• Your instructions:
Scan the records that follow, and whenever a line has the word "solid", copy it.

[Screenshot and code edit data]
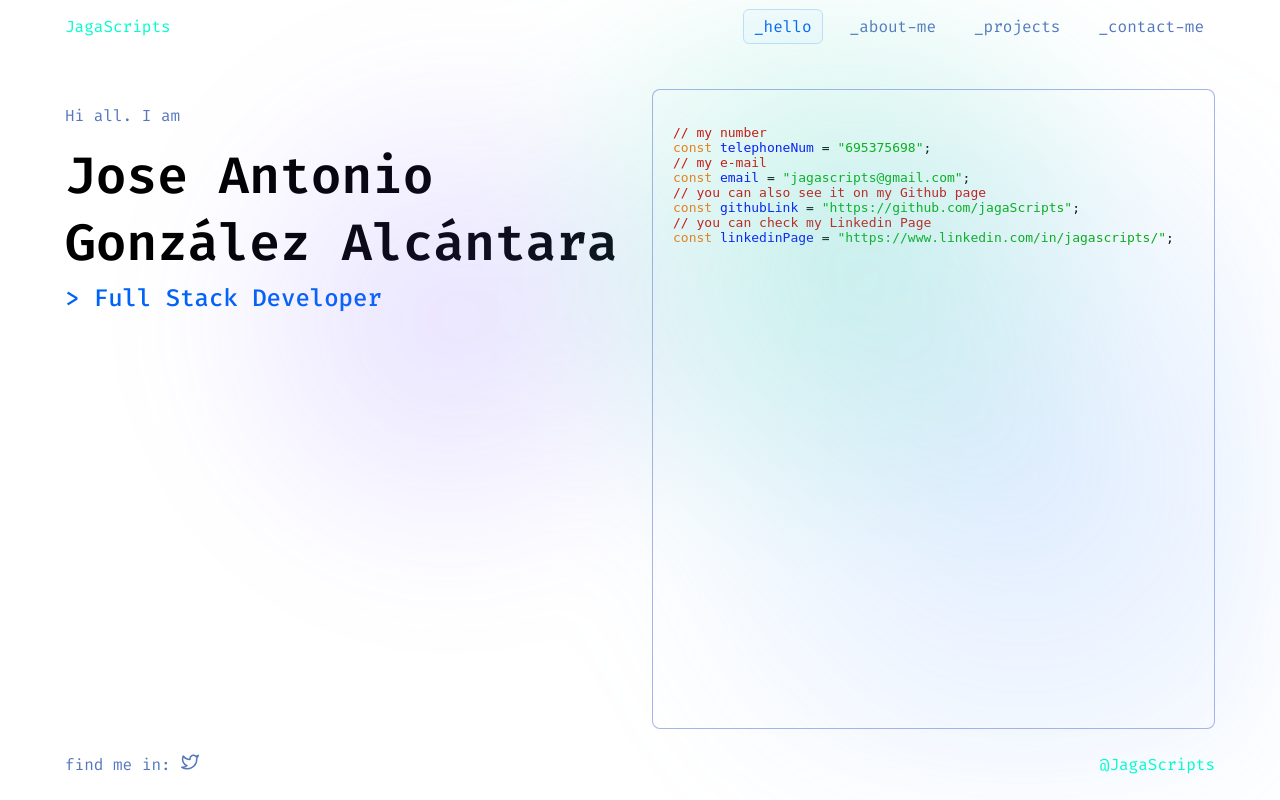
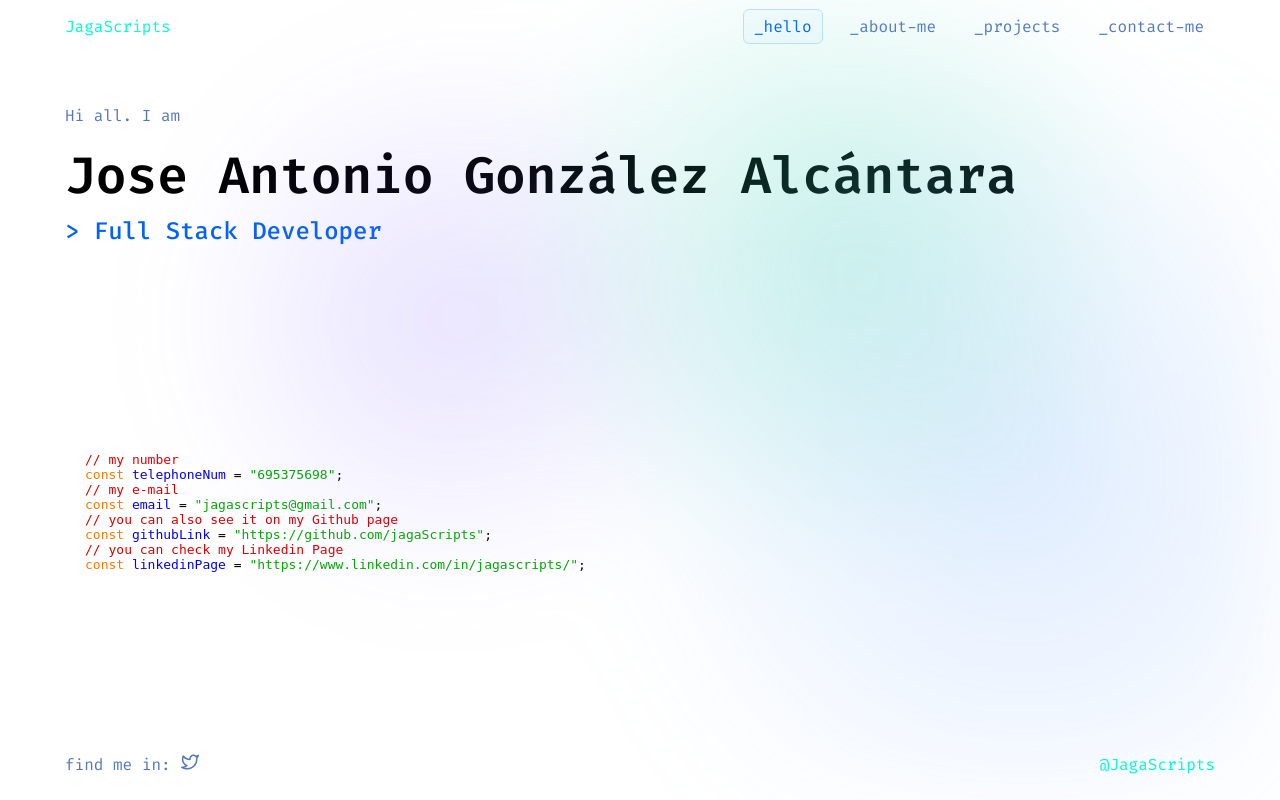
Before and after one commit to JagaScripts/jagascripts, a Flask app: page / in a window 1280 px wide. Run offline with Flask 3, Linux system fonts and the light colour scheme.

Commit message:
Refactor CSS layout by changing grid structure to a single column and commenting out border styles for improved design flexibility.

```diff
--- a/app/main/static/css/style.css
+++ b/app/main/static/css/style.css
@@ -88,7 +88,7 @@ body {
   margin: 12px auto 0;
   width: 100%;
   display: grid;
-  grid-template-columns: 1fr 1fr;
+  grid-template-columns: 1fr;
   gap: 24px;
   padding: 24px;
   border-left: 1px solid rgba(255, 255, 255, 0.06);
@@ -115,8 +115,8 @@ body {
   margin: 0;
   padding: 20px;
   background: rgba(255, 255, 255, 0.8);
-  border: 1px solid rgba(87, 105, 209, 0.507);
-  border-radius: 8px;
+  /* border: 1px solid rgba(87, 105, 209, 0.507);
+  border-radius: 8px; */
   color: var(--text);
   /* overflow: auto; */
 }
```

• Reply to the task:
   border-left: 1px solid rgba(255, 255, 255, 0.06);
-  border: 1px solid rgba(87, 105, 209, 0.507);
+  /* border: 1px solid rgba(87, 105, 209, 0.507);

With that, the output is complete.